“I believe in people. I believe that they would like to ‘only connect’. I believe they can find a way to sympathise. I believe in the power of human empathy,” Pinto in an interview following the release of his new work said, “A Book of Light”.
“I am willing to stake this book on that,” Pinto added.
In 2012, Pinto published his debut novel “Em and the Big Hoom” which talked about his bipolar mother. The book impacted thousands of readers and many could relate with the story which touched an emotional chord as he drew from his personal experiences.
So, what made him come up with the second book while his first too has a similar story line?
“I think we all write about the things that concern us deeply. In my case, my mother had bipolar affective disorder as it is now known. In the 1970s and 1980s, it was simply said of her that she had had a nervous breakdown or, more brutally, that she was mad. That was what got me interested in the subject,” replied Pinto.
“A Book of Light” comprises 13 stories that sketch the lives of people from different professions who have had to deal with emotional turmoil while living with someone with a mental illness or infirmity — a situation somewhat similar to Pinto’s.
After the release of his first book, people started talking to him about how their family members had suffered from a mental illness and how they felt about it. Thus was born the idea of the second book.
“I did not know how to handle this. I told a friend of mine who said that I should see if they would write about these experiences. She even suggested the title, ‘A Book of Light’, because it would cast light on these neglected areas of the Indian family and its experiences. Each reading turned into something like an encounter group,” the author said.
“I called up other people who I knew had had similar experiences. Some agreed to write and then didn’t. Some said they would think about it and then didn’t. I respect all their decisions. But I am grateful to the 13 people who told their stories bravely and beautifully and sensitively,” Pinto added.
Talking about coming out openly about sensitive issues like mental illness and personal lives, Pinto said that the more open we are towards these issues the better it is for our society.
“When things are taboo, then some people will always be excluded, hidden away, not talked about, and ignored. This is inhuman,” he said.

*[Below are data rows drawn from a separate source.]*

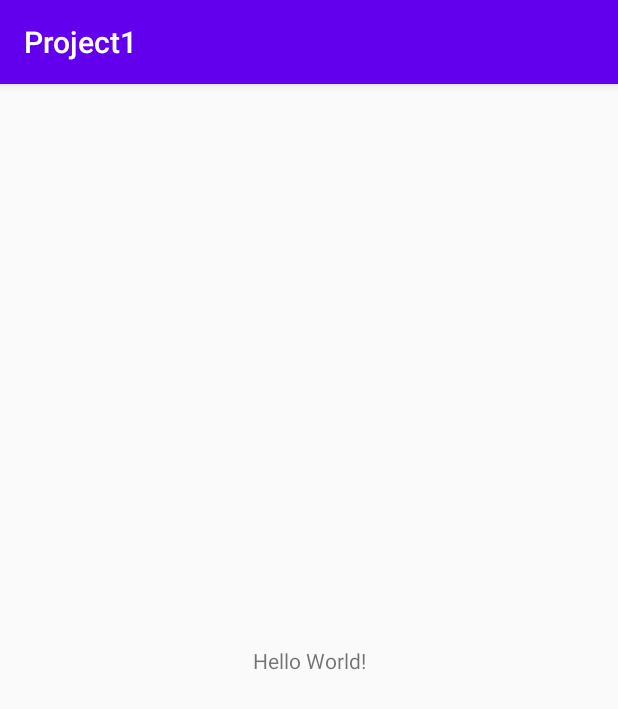
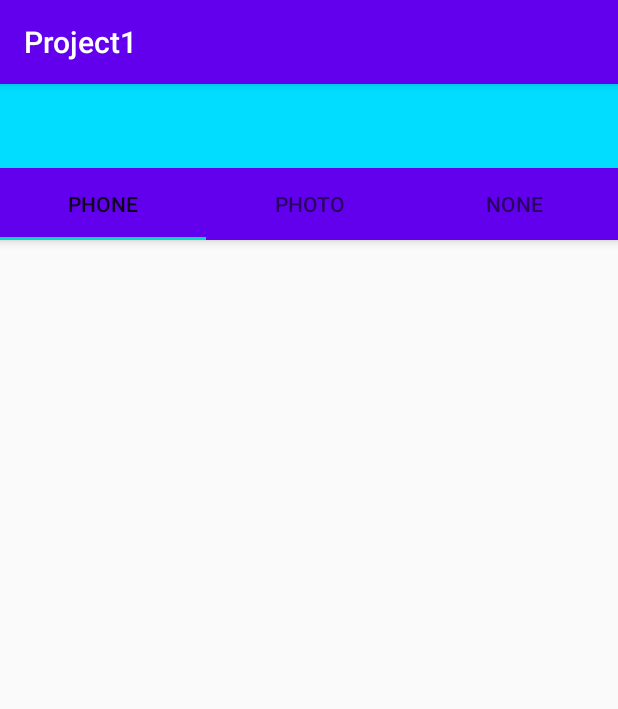
Before and after one commit to auaicn/MADCAMP-2020-hambag-useum, an Android app: the screen it shows after launch (MainActivity), on a phone screen of 412 x 824 dp. Shown: the top 709 px of the screen. Run offline under Robolectric (Android 15) with nearby library versions, the phone set to English and light mode, and no system bars.

Commit message:
ham: make tab

```diff
--- a/Project1/app/build.gradle
+++ b/Project1/app/build.gradle
@@ -30,4 +30,5 @@ dependencies {
     androidTestImplementation 'androidx.test.ext:junit:1.1.1'
     androidTestImplementation 'androidx.test.espresso:espresso-core:3.2.0'
 
+    implementation 'com.google.android.material:material:1.1.0'
 }
--- a/Project1/app/src/main/res/layout/activity_main.xml
+++ b/Project1/app/src/main/res/layout/activity_main.xml
@@ -6,13 +6,34 @@
     android:layout_height="match_parent"
     tools:context=".MainActivity">
 
-    <TextView
-        android:layout_width="wrap_content"
-        android:layout_height="wrap_content"
-        android:text="Hello World!"
-        app:layout_constraintBottom_toBottomOf="parent"
-        app:layout_constraintLeft_toLeftOf="parent"
-        app:layout_constraintRight_toRightOf="parent"
-        app:layout_constraintTop_toTopOf="parent" />
+    <com.google.android.material.appbar.AppBarLayout
+        android:layout_width="match_parent"
+        android:layout_height="wrap_content">
+
+        <androidx.appcompat.widget.Toolbar
+            android:layout_width="match_parent"
+            android:layout_height="?attr/actionBarSize"
+            android:background="@android:color/holo_blue_bright"/>
+
+        <com.google.android.material.tabs.TabLayout
+            android:layout_width="match_parent"
+            android:layout_height="wrap_content">
+
+            <com.google.android.material.tabs.TabItem
+                android:layout_width="wrap_content"
+                android:layout_height="wrap_content"
+                android:text="@string/title_menu1" />
+
+            <com.google.android.material.tabs.TabItem
+                android:layout_width="wrap_content"
+                android:layout_height="wrap_content"
+                android:text="@string/title_menu2" />
+
+            <com.google.android.material.tabs.TabItem
+                android:layout_width="wrap_content"
+                android:layout_height="wrap_content"
+                android:text="@string/title_menu3" />
+        </com.google.android.material.tabs.TabLayout>
+    </com.google.android.material.appbar.AppBarLayout>
 
 </androidx.constraintlayout.widget.ConstraintLayout>
--- a/Project1/app/src/main/res/values/strings.xml
+++ b/Project1/app/src/main/res/values/strings.xml
@@ -1,3 +1,6 @@
 <resources>
     <string name="app_name">Project1</string>
+    <string name="title_menu1">Phone</string>
+    <string name="title_menu2">Photo</string>
+    <string name="title_menu3">None</string>
 </resources>
```
Also changed, not shown: Project1/gradle/wrapper/gradle-wrapper.properties.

Pinto believes that we all have our own stories and have the right to tell them to the world. As the editor of the book, he helped the writers — who were not writers by profession — by editing their work, but never forced anyone to talk about anything they did not wish to talk about.
“I would never write about someone else. Each of my contributors made a decision and they wrote as they wanted to. But, of course, there is a moment when you must consider a close associate who comes into the tale and then take a call,” Pinto stated.
First Published | 15 September 2016 4:57 PM